Task goal:
Should an entry contain an image, leave the image out and repeat the entry's text exactly.

Records provided:
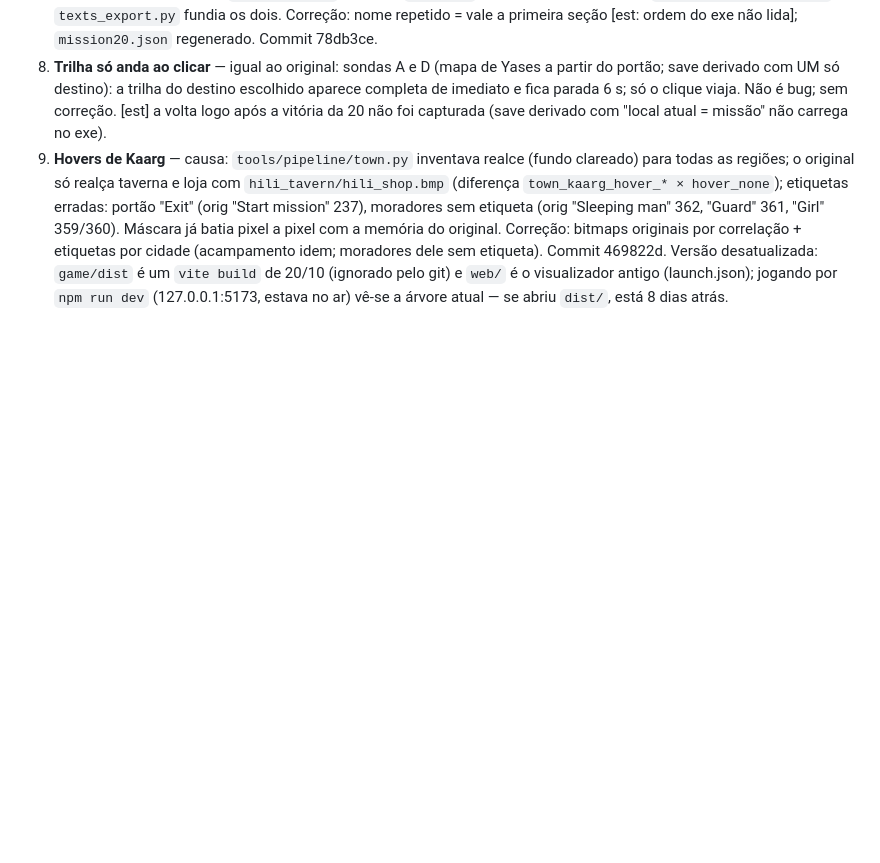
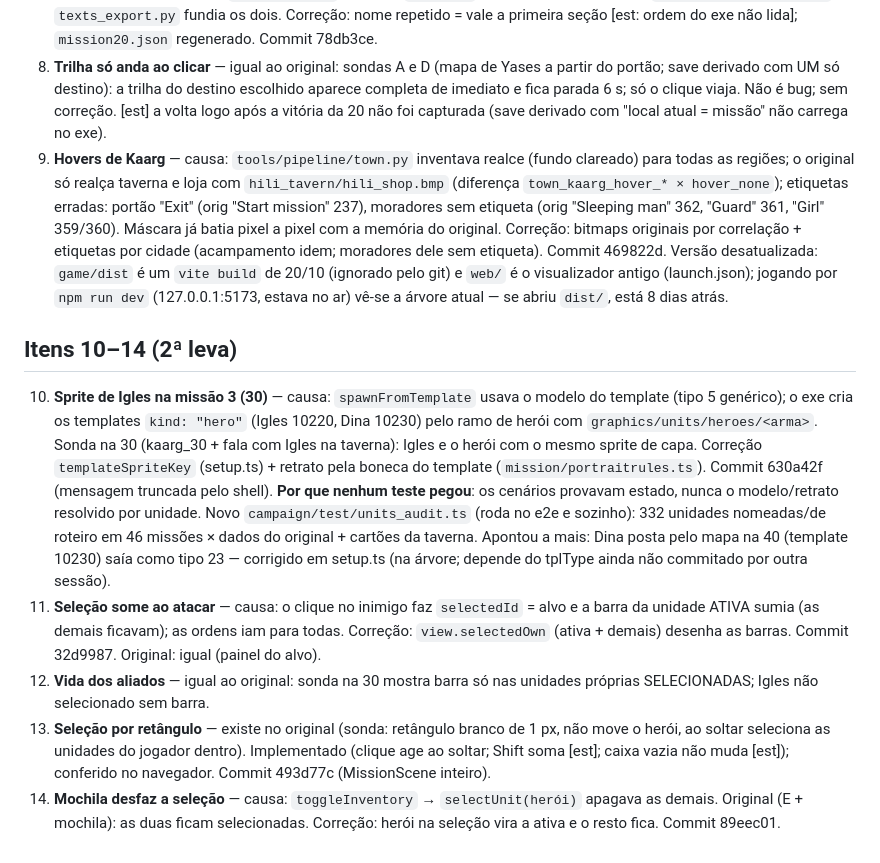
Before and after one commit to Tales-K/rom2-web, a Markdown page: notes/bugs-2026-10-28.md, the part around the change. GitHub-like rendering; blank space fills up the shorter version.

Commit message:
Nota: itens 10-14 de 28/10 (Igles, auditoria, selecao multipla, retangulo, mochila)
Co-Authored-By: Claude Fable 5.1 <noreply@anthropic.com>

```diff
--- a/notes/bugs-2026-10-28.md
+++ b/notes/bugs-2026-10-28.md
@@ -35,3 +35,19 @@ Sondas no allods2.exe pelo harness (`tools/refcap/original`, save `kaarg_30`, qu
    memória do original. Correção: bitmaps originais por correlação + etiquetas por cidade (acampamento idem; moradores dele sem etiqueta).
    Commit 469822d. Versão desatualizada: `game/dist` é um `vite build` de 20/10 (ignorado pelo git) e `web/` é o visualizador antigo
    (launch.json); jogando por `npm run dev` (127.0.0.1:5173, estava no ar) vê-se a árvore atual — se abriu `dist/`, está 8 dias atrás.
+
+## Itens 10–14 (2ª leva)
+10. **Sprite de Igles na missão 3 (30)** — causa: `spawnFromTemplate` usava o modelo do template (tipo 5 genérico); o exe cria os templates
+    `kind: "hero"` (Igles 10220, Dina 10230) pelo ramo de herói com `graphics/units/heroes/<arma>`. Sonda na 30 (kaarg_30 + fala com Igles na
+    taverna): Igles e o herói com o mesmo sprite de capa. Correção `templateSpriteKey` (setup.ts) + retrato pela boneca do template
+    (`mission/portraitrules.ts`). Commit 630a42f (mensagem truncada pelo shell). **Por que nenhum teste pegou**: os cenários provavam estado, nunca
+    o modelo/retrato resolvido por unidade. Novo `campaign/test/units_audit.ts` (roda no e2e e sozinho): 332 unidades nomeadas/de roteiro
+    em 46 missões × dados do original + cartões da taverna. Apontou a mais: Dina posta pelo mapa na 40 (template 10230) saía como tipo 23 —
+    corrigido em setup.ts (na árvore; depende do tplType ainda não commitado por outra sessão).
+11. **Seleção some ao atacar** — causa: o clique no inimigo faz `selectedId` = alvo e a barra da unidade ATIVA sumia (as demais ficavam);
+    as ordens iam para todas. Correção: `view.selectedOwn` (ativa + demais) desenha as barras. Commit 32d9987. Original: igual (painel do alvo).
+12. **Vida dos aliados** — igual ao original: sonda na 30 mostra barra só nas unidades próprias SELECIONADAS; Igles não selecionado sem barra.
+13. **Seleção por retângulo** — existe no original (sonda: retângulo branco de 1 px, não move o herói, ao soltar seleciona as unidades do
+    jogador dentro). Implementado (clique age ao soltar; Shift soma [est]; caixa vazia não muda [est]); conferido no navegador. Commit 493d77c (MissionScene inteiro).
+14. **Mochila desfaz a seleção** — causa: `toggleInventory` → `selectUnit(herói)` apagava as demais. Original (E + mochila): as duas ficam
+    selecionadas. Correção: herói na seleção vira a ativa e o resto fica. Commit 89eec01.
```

Answer area:
Before and after one commit to Tales-K/rom2-web, a Markdown page: notes/bugs-2026-10-28.md, the part around the change. GitHub-like rendering; blank space fills up the shorter version.

Commit message:
Nota: itens 10-14 de 28/10 (Igles, auditoria, selecao multipla, retangulo, mochila)
Co-Authored-By: Claude Fable 5.1 <noreply@anthropic.com>

```diff
--- a/notes/bugs-2026-10-28.md
+++ b/notes/bugs-2026-10-28.md
@@ -35,3 +35,19 @@ Sondas no allods2.exe pelo harness (`tools/refcap/original`, save `kaarg_30`, qu
    memória do original. Correção: bitmaps originais por correlação + etiquetas por cidade (acampamento idem; moradores dele sem etiqueta).
    Commit 469822d. Versão desatualizada: `game/dist` é um `vite build` de 20/10 (ignorado pelo git) e `web/` é o visualizador antigo
    (launch.json); jogando por `npm run dev` (127.0.0.1:5173, estava no ar) vê-se a árvore atual — se abriu `dist/`, está 8 dias atrás.
+
+## Itens 10–14 (2ª leva)
+10. **Sprite de Igles na missão 3 (30)** — causa: `spawnFromTemplate` usava o modelo do template (tipo 5 genérico); o exe cria os templates
+    `kind: "hero"` (Igles 10220, Dina 10230) pelo ramo de herói com `graphics/units/heroes/<arma>`. Sonda na 30 (kaarg_30 + fala com Igles na
+    taverna): Igles e o herói com o mesmo sprite de capa. Correção `templateSpriteKey` (setup.ts) + retrato pela boneca do template
+    (`mission/portraitrules.ts`). Commit 630a42f (mensagem truncada pelo shell). **Por que nenhum teste pegou**: os cenários provavam estado, nunca
+    o modelo/retrato resolvido por unidade. Novo `campaign/test/units_audit.ts` (roda no e2e e sozinho): 332 unidades nomeadas/de roteiro
+    em 46 missões × dados do original + cartões da taverna. Apontou a mais: Dina posta pelo mapa na 40 (template 10230) saía como tipo 23 —
+    corrigido em setup.ts (na árvore; depende do tplType ainda não commitado por outra sessão).
+11. **Seleção some ao atacar** — causa: o clique no inimigo faz `selectedId` = alvo e a barra da unidade ATIVA sumia (as demais ficavam);
+    as ordens iam para todas. Correção: `view.selectedOwn` (ativa + demais) desenha as barras. Commit 32d9987. Original: igual (painel do alvo).
+12. **Vida dos aliados** — igual ao original: sonda na 30 mostra barra só nas unidades próprias SELECIONADAS; Igles não selecionado sem barra.
+13. **Seleção por retângulo** — existe no original (sonda: retângulo branco de 1 px, não move o herói, ao soltar seleciona as unidades do
+    jogador dentro). Implementado (clique age ao soltar; Shift soma [est]; caixa vazia não muda [est]); conferido no navegador. Commit 493d77c (MissionScene inteiro).
+14. **Mochila desfaz a seleção** — causa: `toggleInventory` → `selectUnit(herói)` apagava as demais. Original (E + mochila): as duas ficam
+    selecionadas. Correção: herói na seleção vira a ativa e o resto fica. Commit 89eec01.
```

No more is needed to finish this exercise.